*Entries supplied:*
'''

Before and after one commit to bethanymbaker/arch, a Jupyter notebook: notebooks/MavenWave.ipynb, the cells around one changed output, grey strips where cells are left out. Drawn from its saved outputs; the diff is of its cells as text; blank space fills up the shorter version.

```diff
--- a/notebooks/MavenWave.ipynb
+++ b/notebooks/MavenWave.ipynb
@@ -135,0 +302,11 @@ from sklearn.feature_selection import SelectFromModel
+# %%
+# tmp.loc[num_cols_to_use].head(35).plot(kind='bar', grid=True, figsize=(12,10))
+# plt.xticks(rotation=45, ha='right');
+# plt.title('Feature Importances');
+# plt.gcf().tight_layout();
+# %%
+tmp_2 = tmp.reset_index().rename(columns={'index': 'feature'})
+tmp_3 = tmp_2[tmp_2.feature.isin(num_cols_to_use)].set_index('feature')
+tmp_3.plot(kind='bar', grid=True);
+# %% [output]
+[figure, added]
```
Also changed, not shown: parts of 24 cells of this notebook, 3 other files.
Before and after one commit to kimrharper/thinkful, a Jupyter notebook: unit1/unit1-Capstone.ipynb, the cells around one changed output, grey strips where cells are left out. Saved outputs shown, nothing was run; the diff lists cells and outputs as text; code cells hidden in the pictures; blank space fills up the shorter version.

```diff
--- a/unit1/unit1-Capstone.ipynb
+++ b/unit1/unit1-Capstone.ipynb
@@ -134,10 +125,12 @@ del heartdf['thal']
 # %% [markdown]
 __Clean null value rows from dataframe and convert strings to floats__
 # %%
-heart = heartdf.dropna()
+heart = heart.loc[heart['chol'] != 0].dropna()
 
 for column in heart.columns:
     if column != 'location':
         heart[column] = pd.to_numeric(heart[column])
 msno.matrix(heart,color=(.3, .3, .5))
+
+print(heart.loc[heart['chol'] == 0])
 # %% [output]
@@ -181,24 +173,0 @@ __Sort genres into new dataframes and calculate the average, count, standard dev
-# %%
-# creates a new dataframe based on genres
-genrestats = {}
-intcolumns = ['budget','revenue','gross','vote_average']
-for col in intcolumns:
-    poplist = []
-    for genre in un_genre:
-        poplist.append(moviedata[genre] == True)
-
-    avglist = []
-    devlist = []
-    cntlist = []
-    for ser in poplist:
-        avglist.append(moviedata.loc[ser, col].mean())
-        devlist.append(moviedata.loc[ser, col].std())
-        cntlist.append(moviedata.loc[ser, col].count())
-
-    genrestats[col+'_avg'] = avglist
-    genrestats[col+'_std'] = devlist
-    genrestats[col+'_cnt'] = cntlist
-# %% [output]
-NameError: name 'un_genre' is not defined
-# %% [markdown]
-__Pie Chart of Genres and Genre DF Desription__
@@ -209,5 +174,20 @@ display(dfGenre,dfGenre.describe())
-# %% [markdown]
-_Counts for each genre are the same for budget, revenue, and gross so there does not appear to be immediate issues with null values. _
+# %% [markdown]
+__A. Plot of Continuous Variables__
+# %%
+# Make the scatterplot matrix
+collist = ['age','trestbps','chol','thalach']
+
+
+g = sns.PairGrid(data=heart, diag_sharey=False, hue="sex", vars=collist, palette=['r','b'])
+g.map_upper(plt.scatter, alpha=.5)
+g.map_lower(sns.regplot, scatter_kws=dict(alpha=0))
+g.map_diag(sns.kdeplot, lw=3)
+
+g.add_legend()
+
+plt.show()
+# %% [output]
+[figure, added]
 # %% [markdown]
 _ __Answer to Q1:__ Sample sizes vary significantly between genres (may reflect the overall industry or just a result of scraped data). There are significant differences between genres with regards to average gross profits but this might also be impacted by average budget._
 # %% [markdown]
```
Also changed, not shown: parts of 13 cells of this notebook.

'''

*Try it:* The listing is to be given again exactly, line for line.

*Worked solution:*
Before and after one commit to bethanymbaker/arch, a Jupyter notebook: notebooks/MavenWave.ipynb, the cells around one changed output, grey strips where cells are left out. Drawn from its saved outputs; the diff is of its cells as text; blank space fills up the shorter version.

```diff
--- a/notebooks/MavenWave.ipynb
+++ b/notebooks/MavenWave.ipynb
@@ -135,0 +302,11 @@ from sklearn.feature_selection import SelectFromModel
+# %%
+# tmp.loc[num_cols_to_use].head(35).plot(kind='bar', grid=True, figsize=(12,10))
+# plt.xticks(rotation=45, ha='right');
+# plt.title('Feature Importances');
+# plt.gcf().tight_layout();
+# %%
+tmp_2 = tmp.reset_index().rename(columns={'index': 'feature'})
+tmp_3 = tmp_2[tmp_2.feature.isin(num_cols_to_use)].set_index('feature')
+tmp_3.plot(kind='bar', grid=True);
+# %% [output]
+[figure, added]
```
Also changed, not shown: parts of 24 cells of this notebook, 3 other files.
Before and after one commit to kimrharper/thinkful, a Jupyter notebook: unit1/unit1-Capstone.ipynb, the cells around one changed output, grey strips where cells are left out. Saved outputs shown, nothing was run; the diff lists cells and outputs as text; code cells hidden in the pictures; blank space fills up the shorter version.

```diff
--- a/unit1/unit1-Capstone.ipynb
+++ b/unit1/unit1-Capstone.ipynb
@@ -134,10 +125,12 @@ del heartdf['thal']
 # %% [markdown]
 __Clean null value rows from dataframe and convert strings to floats__
 # %%
-heart = heartdf.dropna()
+heart = heart.loc[heart['chol'] != 0].dropna()
 
 for column in heart.columns:
     if column != 'location':
         heart[column] = pd.to_numeric(heart[column])
 msno.matrix(heart,color=(.3, .3, .5))
+
+print(heart.loc[heart['chol'] == 0])
 # %% [output]
@@ -181,24 +173,0 @@ __Sort genres into new dataframes and calculate the average, count, standard dev
-# %%
-# creates a new dataframe based on genres
-genrestats = {}
-intcolumns = ['budget','revenue','gross','vote_average']
-for col in intcolumns:
-    poplist = []
-    for genre in un_genre:
-        poplist.append(moviedata[genre] == True)
-
-    avglist = []
-    devlist = []
-    cntlist = []
-    for ser in poplist:
-        avglist.append(moviedata.loc[ser, col].mean())
-        devlist.append(moviedata.loc[ser, col].std())
-        cntlist.append(moviedata.loc[ser, col].count())
-
-    genrestats[col+'_avg'] = avglist
-    genrestats[col+'_std'] = devlist
-    genrestats[col+'_cnt'] = cntlist
-# %% [output]
-NameError: name 'un_genre' is not defined
-# %% [markdown]
-__Pie Chart of Genres and Genre DF Desription__
@@ -209,5 +174,20 @@ display(dfGenre,dfGenre.describe())
-# %% [markdown]
-_Counts for each genre are the same for budget, revenue, and gross so there does not appear to be immediate issues with null values. _
+# %% [markdown]
+__A. Plot of Continuous Variables__
+# %%
+# Make the scatterplot matrix
+collist = ['age','trestbps','chol','thalach']
+
+
+g = sns.PairGrid(data=heart, diag_sharey=False, hue="sex", vars=collist, palette=['r','b'])
+g.map_upper(plt.scatter, alpha=.5)
+g.map_lower(sns.regplot, scatter_kws=dict(alpha=0))
+g.map_diag(sns.kdeplot, lw=3)
+
+g.add_legend()
+
+plt.show()
+# %% [output]
+[figure, added]
 # %% [markdown]
 _ __Answer to Q1:__ Sample sizes vary significantly between genres (may reflect the overall industry or just a result of scraped data). There are significant differences between genres with regards to average gross profits but this might also be impacted by average budget._
 # %% [markdown]
```
Also changed, not shown: parts of 13 cells of this notebook.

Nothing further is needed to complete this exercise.